- Boris Johnson said Brexit had shown BBC was ‘pretty detached’ from viewers
- Accused the BBC of ‘metropolitan bias’ and hoped it would move ‘more into line’
- Comes after Charlie Stayt & Naga Munchetty slammed for mocking Union Jack
Speaking to Tory MPs, the Prime Minister said the Brexit process had shown that the Corporation was ‘pretty detached’ from many of its viewers.
He said he hoped the BBC would move ‘more into line’. Mr Johnson made his comments at a meeting of the 1922 committee of Conservative backbenchers.
The BBC insisted last week that it was ‘proud to be British’ after a furious backlash at news presenters Charlie Stayt and Naga Munchetty mocking the Union Jack.
Asked about the row, the PM said: ‘We need to recognise on the whole that there is a great deal of instinctual metropolitan bias in the BBC newsroom.

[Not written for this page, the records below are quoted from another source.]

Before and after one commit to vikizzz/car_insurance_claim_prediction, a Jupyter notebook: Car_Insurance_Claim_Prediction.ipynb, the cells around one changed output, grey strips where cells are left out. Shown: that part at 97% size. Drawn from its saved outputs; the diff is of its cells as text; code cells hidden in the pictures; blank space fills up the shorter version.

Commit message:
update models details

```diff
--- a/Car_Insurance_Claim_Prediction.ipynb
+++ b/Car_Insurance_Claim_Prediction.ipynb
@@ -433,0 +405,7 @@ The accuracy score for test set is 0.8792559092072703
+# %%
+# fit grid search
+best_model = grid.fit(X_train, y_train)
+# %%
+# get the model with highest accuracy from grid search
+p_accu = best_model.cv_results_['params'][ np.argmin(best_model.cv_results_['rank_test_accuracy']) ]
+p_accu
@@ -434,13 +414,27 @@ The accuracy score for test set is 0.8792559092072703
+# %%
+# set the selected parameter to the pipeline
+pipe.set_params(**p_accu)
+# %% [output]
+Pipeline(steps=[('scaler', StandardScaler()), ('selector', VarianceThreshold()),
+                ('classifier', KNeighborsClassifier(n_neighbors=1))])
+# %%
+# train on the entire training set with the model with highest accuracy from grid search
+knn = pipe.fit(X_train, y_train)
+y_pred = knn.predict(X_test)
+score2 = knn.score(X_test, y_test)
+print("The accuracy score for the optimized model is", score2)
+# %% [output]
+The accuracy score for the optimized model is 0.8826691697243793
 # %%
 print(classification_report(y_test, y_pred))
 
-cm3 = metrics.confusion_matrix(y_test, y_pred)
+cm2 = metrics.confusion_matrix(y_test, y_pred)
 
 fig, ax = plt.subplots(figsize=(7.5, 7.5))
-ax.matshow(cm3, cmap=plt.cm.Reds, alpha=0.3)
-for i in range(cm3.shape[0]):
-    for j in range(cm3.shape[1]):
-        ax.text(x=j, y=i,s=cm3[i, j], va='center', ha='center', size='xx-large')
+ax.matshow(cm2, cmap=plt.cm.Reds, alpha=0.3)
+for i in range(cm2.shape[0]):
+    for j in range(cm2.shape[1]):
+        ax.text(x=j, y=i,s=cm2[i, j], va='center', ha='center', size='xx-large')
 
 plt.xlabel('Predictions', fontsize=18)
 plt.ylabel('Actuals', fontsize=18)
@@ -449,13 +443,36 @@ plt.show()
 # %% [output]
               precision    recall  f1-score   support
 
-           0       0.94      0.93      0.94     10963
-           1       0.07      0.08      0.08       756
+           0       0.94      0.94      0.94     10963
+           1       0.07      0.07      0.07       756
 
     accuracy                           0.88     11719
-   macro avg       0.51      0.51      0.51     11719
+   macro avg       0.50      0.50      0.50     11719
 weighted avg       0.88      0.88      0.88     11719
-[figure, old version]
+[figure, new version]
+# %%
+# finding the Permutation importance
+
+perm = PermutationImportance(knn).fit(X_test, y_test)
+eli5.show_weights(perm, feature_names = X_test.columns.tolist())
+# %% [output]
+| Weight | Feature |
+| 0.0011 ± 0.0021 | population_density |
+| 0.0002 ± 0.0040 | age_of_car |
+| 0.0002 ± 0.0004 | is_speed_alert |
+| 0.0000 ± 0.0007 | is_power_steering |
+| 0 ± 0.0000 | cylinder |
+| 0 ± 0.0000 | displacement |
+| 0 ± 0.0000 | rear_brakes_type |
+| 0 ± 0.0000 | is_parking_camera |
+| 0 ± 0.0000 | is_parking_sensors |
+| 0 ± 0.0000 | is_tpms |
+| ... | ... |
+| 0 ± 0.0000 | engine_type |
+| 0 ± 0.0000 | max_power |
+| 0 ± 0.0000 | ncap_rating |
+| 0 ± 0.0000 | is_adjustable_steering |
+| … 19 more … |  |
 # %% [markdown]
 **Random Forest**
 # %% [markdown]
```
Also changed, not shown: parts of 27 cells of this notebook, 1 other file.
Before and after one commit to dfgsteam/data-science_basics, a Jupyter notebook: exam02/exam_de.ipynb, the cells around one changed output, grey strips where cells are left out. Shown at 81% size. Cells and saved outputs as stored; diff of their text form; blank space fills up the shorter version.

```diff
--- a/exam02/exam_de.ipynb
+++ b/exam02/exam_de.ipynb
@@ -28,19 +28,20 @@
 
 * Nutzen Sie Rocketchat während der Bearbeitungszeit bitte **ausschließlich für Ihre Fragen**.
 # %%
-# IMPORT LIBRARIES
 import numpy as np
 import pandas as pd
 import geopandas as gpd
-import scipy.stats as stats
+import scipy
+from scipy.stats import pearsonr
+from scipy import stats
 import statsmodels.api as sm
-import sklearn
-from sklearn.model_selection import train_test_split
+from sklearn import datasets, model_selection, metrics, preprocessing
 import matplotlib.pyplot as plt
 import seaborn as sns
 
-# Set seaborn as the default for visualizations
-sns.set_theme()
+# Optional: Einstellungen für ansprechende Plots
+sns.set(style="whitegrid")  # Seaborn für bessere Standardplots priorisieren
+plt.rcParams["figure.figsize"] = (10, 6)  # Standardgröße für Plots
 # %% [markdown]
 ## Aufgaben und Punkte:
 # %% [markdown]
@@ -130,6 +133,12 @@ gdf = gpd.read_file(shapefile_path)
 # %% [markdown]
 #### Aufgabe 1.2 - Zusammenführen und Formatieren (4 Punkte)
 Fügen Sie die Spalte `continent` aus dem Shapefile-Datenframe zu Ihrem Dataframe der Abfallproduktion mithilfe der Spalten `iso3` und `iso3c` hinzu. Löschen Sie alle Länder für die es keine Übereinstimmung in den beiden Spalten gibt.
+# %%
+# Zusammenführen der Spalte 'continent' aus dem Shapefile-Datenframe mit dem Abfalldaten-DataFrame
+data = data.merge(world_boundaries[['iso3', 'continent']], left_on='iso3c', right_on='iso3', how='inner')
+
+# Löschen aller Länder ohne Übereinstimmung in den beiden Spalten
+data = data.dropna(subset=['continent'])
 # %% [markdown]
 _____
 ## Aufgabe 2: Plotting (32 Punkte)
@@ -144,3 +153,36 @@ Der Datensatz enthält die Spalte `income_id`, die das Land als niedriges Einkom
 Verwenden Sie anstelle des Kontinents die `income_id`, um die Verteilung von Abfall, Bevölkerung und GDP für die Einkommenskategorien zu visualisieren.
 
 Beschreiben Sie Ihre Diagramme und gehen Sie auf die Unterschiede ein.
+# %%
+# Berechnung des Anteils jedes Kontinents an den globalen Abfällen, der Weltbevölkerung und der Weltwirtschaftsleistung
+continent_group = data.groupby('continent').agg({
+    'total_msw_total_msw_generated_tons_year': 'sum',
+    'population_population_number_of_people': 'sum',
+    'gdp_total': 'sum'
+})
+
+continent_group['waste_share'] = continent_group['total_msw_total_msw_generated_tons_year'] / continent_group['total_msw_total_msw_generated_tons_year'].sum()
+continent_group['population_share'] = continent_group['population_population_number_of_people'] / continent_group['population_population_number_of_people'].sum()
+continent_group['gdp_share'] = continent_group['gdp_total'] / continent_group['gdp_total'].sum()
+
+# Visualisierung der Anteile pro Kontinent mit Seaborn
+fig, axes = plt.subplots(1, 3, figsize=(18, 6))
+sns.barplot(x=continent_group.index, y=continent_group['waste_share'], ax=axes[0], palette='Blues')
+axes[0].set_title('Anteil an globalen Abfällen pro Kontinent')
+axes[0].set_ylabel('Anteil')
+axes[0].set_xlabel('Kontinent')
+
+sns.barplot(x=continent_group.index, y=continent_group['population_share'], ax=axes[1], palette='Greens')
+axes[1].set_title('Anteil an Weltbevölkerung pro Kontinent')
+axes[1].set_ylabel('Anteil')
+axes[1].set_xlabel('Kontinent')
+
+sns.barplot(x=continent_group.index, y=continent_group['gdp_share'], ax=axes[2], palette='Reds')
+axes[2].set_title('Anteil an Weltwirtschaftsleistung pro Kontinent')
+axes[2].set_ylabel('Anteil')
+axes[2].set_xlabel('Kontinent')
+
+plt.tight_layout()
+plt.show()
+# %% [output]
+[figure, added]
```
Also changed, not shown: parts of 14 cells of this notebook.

Boris Johnson (pictured) said the Brexit process had shown that the BBC was ‘pretty detached’ from many of its viewers
‘It’s pretty clear from the whole Brexit experience that the BBC was pretty detached from a lot of its viewers and listeners and I hope they move more into line.
‘We need to think about that with all the commonsensical ways we have.’
Mr Stayt, 58, had mockingly told Cabinet minister Robert Jenrick: ‘I think your flag is not up to standard size Government-interview measurements. I think it’s just a little bit small.’
A laughing Miss Munchetty was then heard to comment: ‘They had the picture of the Queen there as well, though’.
The controversy continued later when Miss Munchetty, 46, ‘liked’ insulting tweets about the British flag including a reference to ‘flag sh*****s’ being ‘up in arms’.
She later removed the ‘likes’ and wrote: ‘These do not represent the views of me or the BBC. I apologise for any offence taken.’
The BBC insisted last week that it was ‘proud to be British’ after a furious backlash at news presenters Charlie Stayt and Naga Munchetty mocking the Union Jack
The presenters were interviewing communities secretary Robert Jenrick when the incident took place
This week the BBC said it will move more of its staff and shows out of London amid concerns it is out of touch with much of the country.
Since becoming director-general last year Tim Davie has launched a crackdown on the way news stars behave on social media, as part of his moves to tackle impartiality issues at the broadcaster.
MPs had written to Mr Davie saying they had been ‘inundated with complaints’ from constituents following the flag row.
They called for Mr Stayt and Miss Munchetty to be ‘reprimanded’ and to ‘apologise for their conduct’.
They added that the attitudes on the programme were inappropriate and disrespectful.
In response Mr Davie repeated that the BBC was ‘proud of the UK’ and that it took their complaints seriously.